- _YOUR ASSIGNMENT_:
Pull every line that includes the word "intake" out of the data below and copy it.

- _RECORD EXCERPTS_:
■ ■ ■ ■

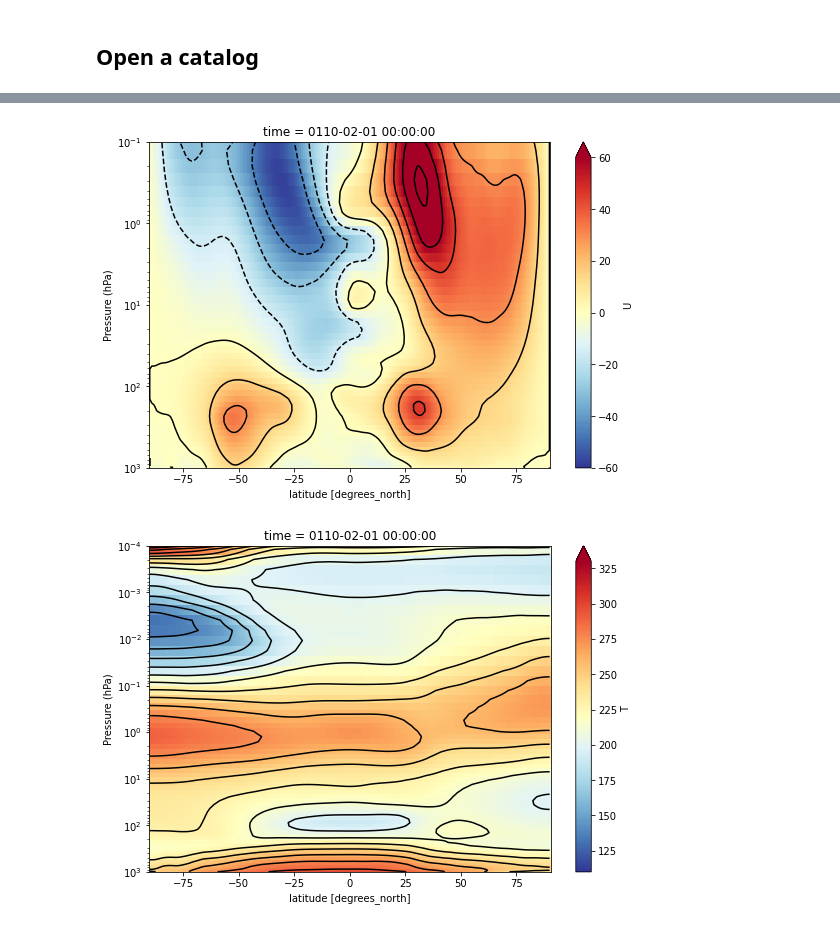
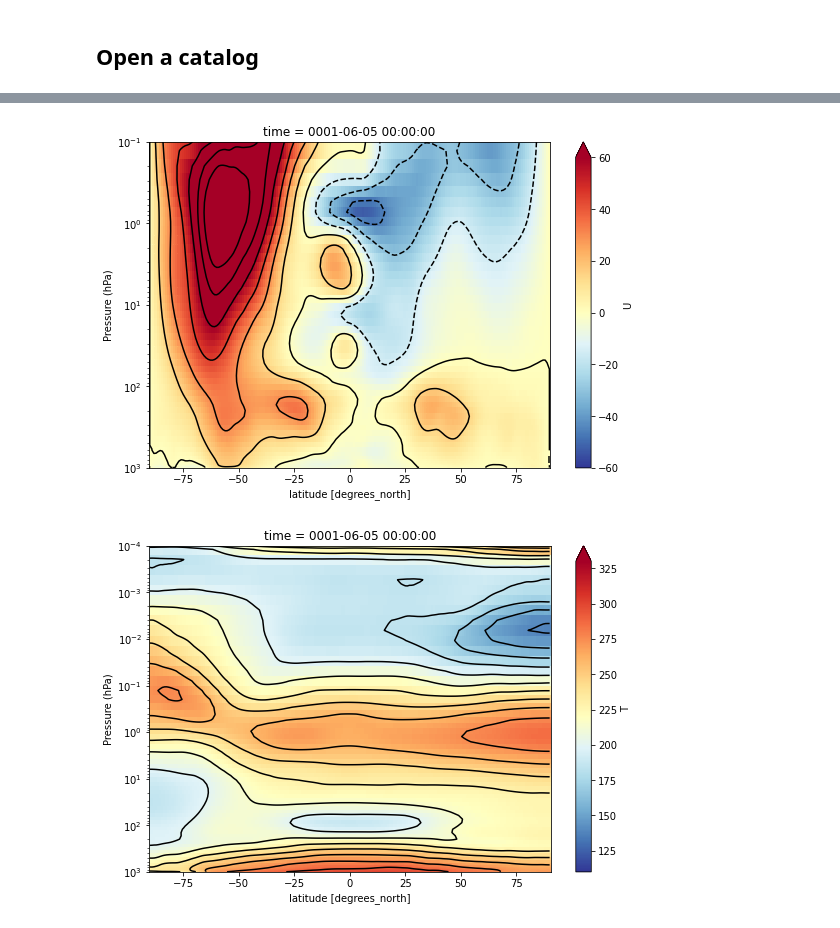
Before and after one commit to dan800/intake-esm, a Jupyter notebook: notebooks/read_catalog.ipynb, the cells around one changed output, grey strips where cells are left out. Drawn from its saved outputs; the diff is of its cells as text; code cells hidden in the pictures.

Commit message:
notebooks revised to create a catalog with more than one case and frequency of output

```diff
--- a/notebooks/read_catalog.ipynb
+++ b/notebooks/read_catalog.ipynb
@@ -58,7 +58,7 @@ client
 ## Open a catalog
 # %%
 col = intake.open_esm_datastore(
-    "/glade/work/marsh/intake-esm-catalogs/waccm_1deg_MA_BWma1850.json",
+    "/glade/work/marsh/intake-esm-catalogs/WACCM6-MA-1deg.json",
 )
 col
 # %% [output]
@@ -128,5 +128,6 @@ dsets
 # %%
-k = 'atm.cam.h0.b.e21.BWma1850.f09_g17.release-cesm2.1.3.c20200918'
+k = 'atm.cam.h7.b.e21.BWmaCO2x4.f09_g17.release-cesm2.1.3.WACCM-MA-1deg.001'
+
 print(k)
 
 ds = dsets[k]
@@ -216,21 +217,21 @@ array([cftime.DatetimeNoLeap(110, 2, 1, 0, 0, 0, 0, has_year_zero=True), cftime.
 Attributes: (0)
 # %%
 # time recognized when a single time is extracted
-u0 =  ds['U'].isel(time=0).mean(dim='lon')
+u0 =  ds['U'].isel(time=31).mean(dim='lon')
 fig = u0.plot(cmap='RdYlBu_r', figsize=(9,6),
               ylim=(1000,0.1),
               vmin=-60, vmax=60
               )
 u0.plot.contour(yincrease=False, colors='black', levels=np.arange(-90,91,15))
 
 fig.axes.set_yscale('log')
 fig.axes.set_ylabel('Pressure (hPa)')
 plt.show()
 # %% [output]
-[figure, old version]
+[figure, new version]
 # %%
 # time recognized when a single time is extracted
-t0 =  ds['T'].isel(time=0).mean(dim='lon')
+t0 =  ds['T'].isel(time=31).mean(dim='lon')
 fig = t0.plot(cmap='RdYlBu_r', figsize=(9,6),
               ylim=(1000,0.0001),
               vmin=110, vmax=330
@@ -241,4 +242,4 @@ fig.axes.set_yscale('log')
 fig.axes.set_ylabel('Pressure (hPa)')
 plt.show()
 # %% [output]
-[figure, old version]
+[figure, new version]
```
Also changed, not shown: parts of 9 cells of this notebook, 1 other file.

■ ■ ■ ■

- _RESPONSE AREA_:
Before and after one commit to dan800/intake-esm, a Jupyter notebook: notebooks/read_catalog.ipynb, the cells around one changed output, grey strips where cells are left out. Drawn from its saved outputs; the diff is of its cells as text; code cells hidden in the pictures.
 col = intake.open_esm_datastore(
-    "/glade/work/marsh/intake-esm-catalogs/waccm_1deg_MA_BWma1850.json",
+    "/glade/work/marsh/intake-esm-catalogs/WACCM6-MA-1deg.json",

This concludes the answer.